Aim: To explore factors that promote or hinder skin-to-skin contact (SSC) during the first days after birth between parents and healthy fullterm infants.
Methods: A total of 117 postnatal mothers and 107 fathers/partners attending two childbirth settings, where Kangaroo mother care (KMC) was implemented as a standard routine of care, one in Sweden and one in Norway, were recruited consecutively and answered questionnaires two weeks postpartum.
Results: Satisfaction with support for SSC in postnatal care and being a mother in the Swedish setting was found to promote SSC during the first day postpartum; previous knowledge about SSC increased the practice also during the 2nd and 3rd days. Receiving visitors apart from partner and siblings emerged as a hindering factor. SSC was known of and practised to a larger extent in the Swedish setting, whereas parents in the Norwegian setting received more visitors and were more satisfied with the received information and support for SSC in postnatal care.

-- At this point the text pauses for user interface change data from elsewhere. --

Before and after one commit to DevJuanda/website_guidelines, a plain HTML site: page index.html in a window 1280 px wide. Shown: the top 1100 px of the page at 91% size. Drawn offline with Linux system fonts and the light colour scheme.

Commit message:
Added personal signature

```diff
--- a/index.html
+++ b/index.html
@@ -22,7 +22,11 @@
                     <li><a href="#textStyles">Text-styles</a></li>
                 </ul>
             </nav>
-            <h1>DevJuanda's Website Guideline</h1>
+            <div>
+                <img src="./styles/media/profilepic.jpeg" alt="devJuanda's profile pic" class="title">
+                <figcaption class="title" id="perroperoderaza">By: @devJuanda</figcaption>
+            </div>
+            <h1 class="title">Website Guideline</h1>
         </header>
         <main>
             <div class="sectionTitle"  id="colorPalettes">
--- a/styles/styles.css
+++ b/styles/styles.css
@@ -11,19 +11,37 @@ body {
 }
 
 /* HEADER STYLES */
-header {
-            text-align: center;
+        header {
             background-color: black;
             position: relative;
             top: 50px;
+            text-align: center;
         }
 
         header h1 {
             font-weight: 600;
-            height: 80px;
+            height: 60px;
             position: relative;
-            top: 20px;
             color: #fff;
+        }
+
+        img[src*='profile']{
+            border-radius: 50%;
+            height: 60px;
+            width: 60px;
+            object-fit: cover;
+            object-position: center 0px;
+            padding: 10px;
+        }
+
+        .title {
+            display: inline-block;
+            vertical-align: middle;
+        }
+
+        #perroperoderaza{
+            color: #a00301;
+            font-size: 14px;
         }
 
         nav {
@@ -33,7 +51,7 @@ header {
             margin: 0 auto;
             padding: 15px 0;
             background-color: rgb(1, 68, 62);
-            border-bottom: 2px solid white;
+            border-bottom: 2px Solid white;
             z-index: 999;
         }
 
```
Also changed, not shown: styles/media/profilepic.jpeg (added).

Conclusions: The results highlight the need for caregivers to give parents adequate support for practising SSC with their newborn healthy fullterm infants and indicate the importance of developing information routines during the antenatal period as well as in relation to the birth of the child, to effectively introduce and implement SSC.